Only the lines holding "Guardfile" are wanted. Copy every one from the records below.

Change detection data
#####

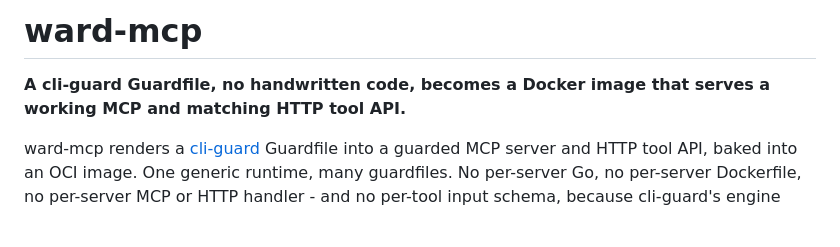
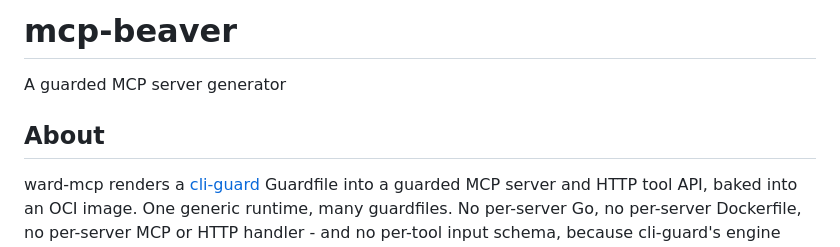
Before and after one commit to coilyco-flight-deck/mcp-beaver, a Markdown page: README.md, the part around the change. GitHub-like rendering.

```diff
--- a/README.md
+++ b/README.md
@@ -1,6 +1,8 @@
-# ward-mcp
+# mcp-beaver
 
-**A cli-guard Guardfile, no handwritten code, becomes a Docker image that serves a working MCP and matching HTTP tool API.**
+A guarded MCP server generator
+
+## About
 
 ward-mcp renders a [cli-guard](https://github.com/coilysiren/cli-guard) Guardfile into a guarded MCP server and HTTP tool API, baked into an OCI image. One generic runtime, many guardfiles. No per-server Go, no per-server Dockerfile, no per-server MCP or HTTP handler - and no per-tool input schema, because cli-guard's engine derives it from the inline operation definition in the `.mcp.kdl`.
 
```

#####

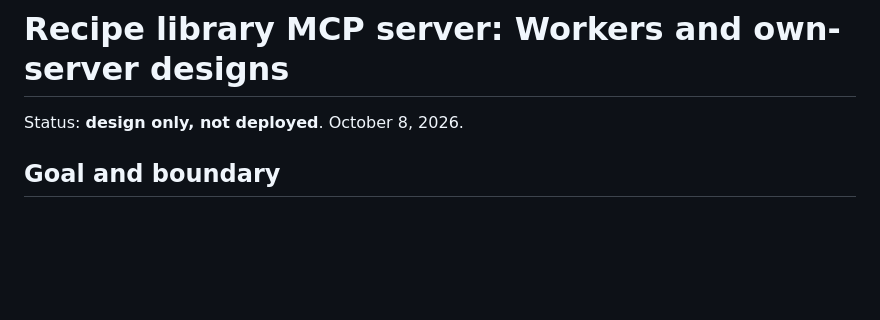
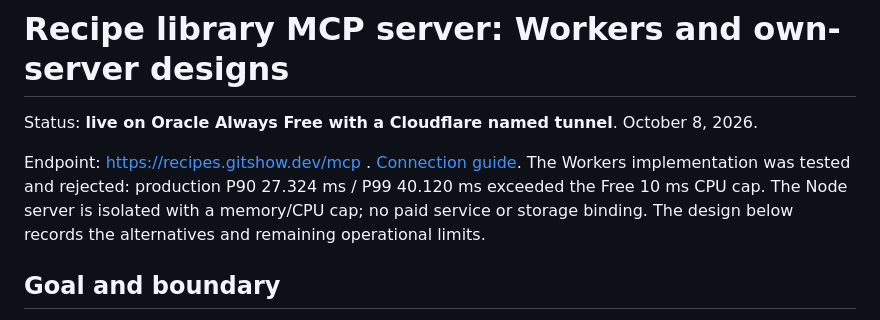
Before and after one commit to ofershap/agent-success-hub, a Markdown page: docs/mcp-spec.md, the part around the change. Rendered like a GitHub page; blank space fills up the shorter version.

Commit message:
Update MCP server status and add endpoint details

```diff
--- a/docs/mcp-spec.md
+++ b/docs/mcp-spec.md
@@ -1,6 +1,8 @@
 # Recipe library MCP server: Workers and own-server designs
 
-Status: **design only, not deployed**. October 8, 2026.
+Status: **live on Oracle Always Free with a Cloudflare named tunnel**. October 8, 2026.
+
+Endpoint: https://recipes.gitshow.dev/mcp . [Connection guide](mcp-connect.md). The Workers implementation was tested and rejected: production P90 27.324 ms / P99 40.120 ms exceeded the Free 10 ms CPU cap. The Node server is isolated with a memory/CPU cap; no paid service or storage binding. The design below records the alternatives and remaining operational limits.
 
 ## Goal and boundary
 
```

#####

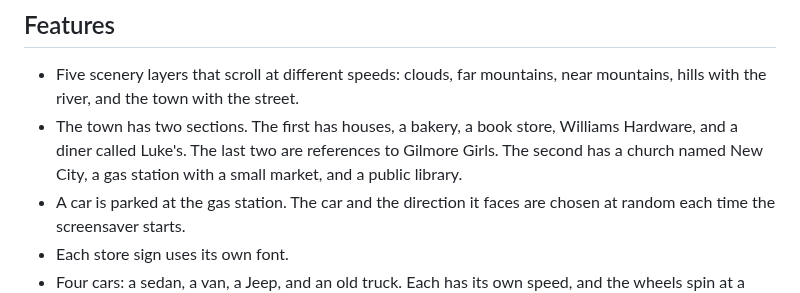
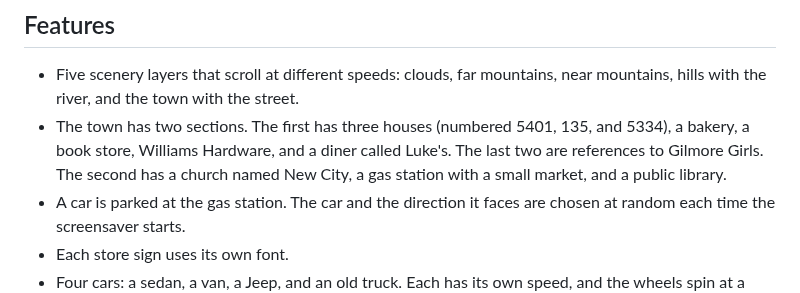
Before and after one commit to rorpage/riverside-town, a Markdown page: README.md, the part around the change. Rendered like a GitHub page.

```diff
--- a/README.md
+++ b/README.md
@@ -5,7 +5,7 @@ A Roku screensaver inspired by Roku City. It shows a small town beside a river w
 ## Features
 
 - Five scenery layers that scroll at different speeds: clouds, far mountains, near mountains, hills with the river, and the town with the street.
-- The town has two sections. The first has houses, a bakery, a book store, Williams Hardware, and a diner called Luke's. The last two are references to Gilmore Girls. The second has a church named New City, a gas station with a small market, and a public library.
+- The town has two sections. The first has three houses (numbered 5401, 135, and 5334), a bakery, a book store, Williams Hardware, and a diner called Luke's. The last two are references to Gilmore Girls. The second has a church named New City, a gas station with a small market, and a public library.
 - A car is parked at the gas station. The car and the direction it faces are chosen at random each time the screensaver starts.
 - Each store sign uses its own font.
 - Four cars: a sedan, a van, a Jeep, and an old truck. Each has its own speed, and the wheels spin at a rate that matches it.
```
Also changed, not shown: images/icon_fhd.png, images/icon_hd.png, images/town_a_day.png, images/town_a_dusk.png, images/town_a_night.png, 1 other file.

#####

**TASK OUTPUT**
-**A cli-guard Guardfile, no handwritten code, becomes a Docker image that serves a working MCP and matching HTTP tool API.**
 ward-mcp renders a [cli-guard](https://github.com/coilysiren/cli-guard) Guardfile into a guarded MCP server and HTTP tool API, baked into an OCI image. One generic runtime, many guardfiles. No per-server Go, no per-server Dockerfile, no per-server MCP or HTTP handler - and no per-tool input schema, because cli-guard's engine derives it from the inline operation definition in the `.mcp.kdl`.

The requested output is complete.